[Stored dataset items]
------------------------------------

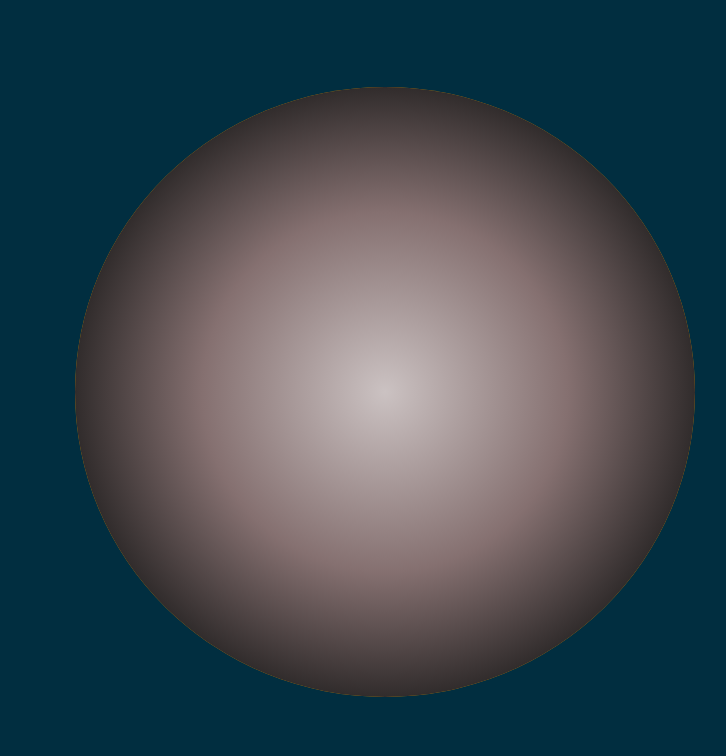
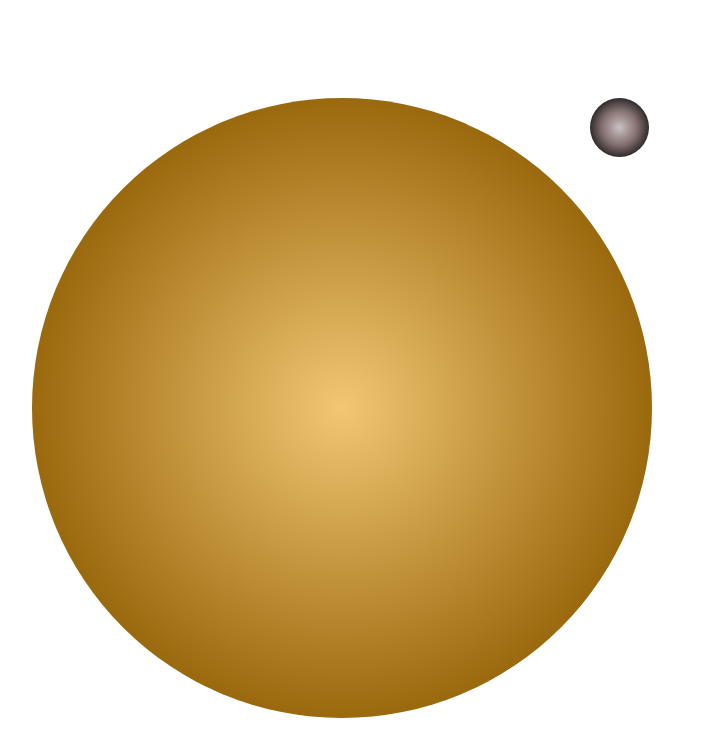
Before and after one commit to realaman90/personalportfolio, a plain HTML site: page Index.html in a window 1280 px wide. Shown: the whole page, without its empty margins (306-1032 px from the left). Drawn offline with Linux system fonts and the light colour scheme.

Commit message:
index page animation

```diff
--- a/Index.html
+++ b/Index.html
@@ -9,12 +9,14 @@
     <script src="./script.js"></script>
 </head>
 <body>
+    <div class="main">
+        <div  class="container" id="container">
+        <div class="opening1" id="opening1"></div>
+        <div class="opening2" id="opening2"></div>
+        </div>
+    </div>
 
-    <div class="opening2" id="opening2">
-        <div class="opening1" id="opening1">
 
-    </div>
-    </div>
     <div class="company_slogan" id="company_slogan">
         <div class="content" id="content">
             <h2>From ideas to reality,</h2>
--- a/style.css
+++ b/style.css
@@ -11,31 +11,93 @@ html{
 body{
      background-color: #012E40;
      opacity: 1;
+     animation: colorchange 2s .8s forwards;
+     width: 100vw;
+     height: 100vh;
+     overflow: hidden;
+     position: fixed;
 }
+
+
+
 /* index page */
+.main{
+    width: 100%;
+    height: 100%;
+    display: flex;
+    align-items: center;
+    justify-content: center;
 
+
+}
+.container{
+    width: 620px;
+    height: 620px;
+    /* background-color: red; */
+    position: relative;
+}
 .opening1,
 .opening2{
-    display: inline-block;
-    width: 620px;
-    height: 610px;
-    overflow: hidden;
+    display: block;
+    width: 100%;
+    height: 100%;
+
+
 
 }
 .opening2 {
     background: transparent radial-gradient(closest-side at 50% 50%, #F2C673 0%, #9A690E 100%) 0% 0% no-repeat padding-box;
-    opacity: 1;
-    margin-top: 79px;
-    margin-left: 373px;
     border-radius: 50%;
+
 
 }
 .opening1{
+    opacity: 1;
     background: transparent radial-gradient(closest-side at 50% 50%, #CBC2C2 0%, #857070 59%, #312C2C 100%) 0% 0% no-repeat padding-box;
     border-radius: 50%;
     z-index: 5;
+    animation: change-size-position 2s .8s forwards;
+    position: absolute;
 }
 
 .company_slogan{
     display: none;
+    position: absolute;
+    top:482px;
+    left: 128px;
+    z-index: 10;
+    opacity: 0;
+    color: white;
+
 }
+.company_slogan{
+    opacity: 1;
+}
+.company_slogan.standout_txt{
+
+    font-size:6.25rem ;
+}
+
+@keyframes colorchange {
+    from {
+        background-color: #012E40;
+    }
+
+    to {
+        background-color: white;
+    }
+}
+
+@keyframes change-size-position{
+    0%{
+        width: 100%;
+        height: 100%;
+
+    }
+    100%{
+        width: 9.5%;
+        height: 9.5%;
+        margin-left: 90%;
+
+    }
+}
```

------------------------------------

Please set down the records exactly, and keep every image out of the copy.

SOLUTION FOR THIS EXERCISE:
Before and after one commit to realaman90/personalportfolio, a plain HTML site: page Index.html in a window 1280 px wide. Shown: the whole page, without its empty margins (306-1032 px from the left). Drawn offline with Linux system fonts and the light colour scheme.

Commit message:
index page animation

```diff
--- a/Index.html
+++ b/Index.html
@@ -9,12 +9,14 @@
     <script src="./script.js"></script>
 </head>
 <body>
+    <div class="main">
+        <div  class="container" id="container">
+        <div class="opening1" id="opening1"></div>
+        <div class="opening2" id="opening2"></div>
+        </div>
+    </div>
 
-    <div class="opening2" id="opening2">
-        <div class="opening1" id="opening1">
 
-    </div>
-    </div>
     <div class="company_slogan" id="company_slogan">
         <div class="content" id="content">
             <h2>From ideas to reality,</h2>
--- a/style.css
+++ b/style.css
@@ -11,31 +11,93 @@ html{
 body{
      background-color: #012E40;
      opacity: 1;
+     animation: colorchange 2s .8s forwards;
+     width: 100vw;
+     height: 100vh;
+     overflow: hidden;
+     position: fixed;
 }
+
+
+
 /* index page */
+.main{
+    width: 100%;
+    height: 100%;
+    display: flex;
+    align-items: center;
+    justify-content: center;
 
+
+}
+.container{
+    width: 620px;
+    height: 620px;
+    /* background-color: red; */
+    position: relative;
+}
 .opening1,
 .opening2{
-    display: inline-block;
-    width: 620px;
-    height: 610px;
-    overflow: hidden;
+    display: block;
+    width: 100%;
+    height: 100%;
+
+
 
 }
 .opening2 {
     background: transparent radial-gradient(closest-side at 50% 50%, #F2C673 0%, #9A690E 100%) 0% 0% no-repeat padding-box;
-    opacity: 1;
-    margin-top: 79px;
-    margin-left: 373px;
     border-radius: 50%;
+
 
 }
 .opening1{
+    opacity: 1;
     background: transparent radial-gradient(closest-side at 50% 50%, #CBC2C2 0%, #857070 59%, #312C2C 100%) 0% 0% no-repeat padding-box;
     border-radius: 50%;
     z-index: 5;
+    animation: change-size-position 2s .8s forwards;
+    position: absolute;
 }
 
 .company_slogan{
     display: none;
+    position: absolute;
+    top:482px;
+    left: 128px;
+    z-index: 10;
+    opacity: 0;
+    color: white;
+
 }
+.company_slogan{
+    opacity: 1;
+}
+.company_slogan.standout_txt{
+
+    font-size:6.25rem ;
+}
+
+@keyframes colorchange {
+    from {
+        background-color: #012E40;
+    }
+
+    to {
+        background-color: white;
+    }
+}
+
+@keyframes change-size-position{
+    0%{
+        width: 100%;
+        height: 100%;
+
+    }
+    100%{
+        width: 9.5%;
+        height: 9.5%;
+        margin-left: 90%;
+
+    }
+}
```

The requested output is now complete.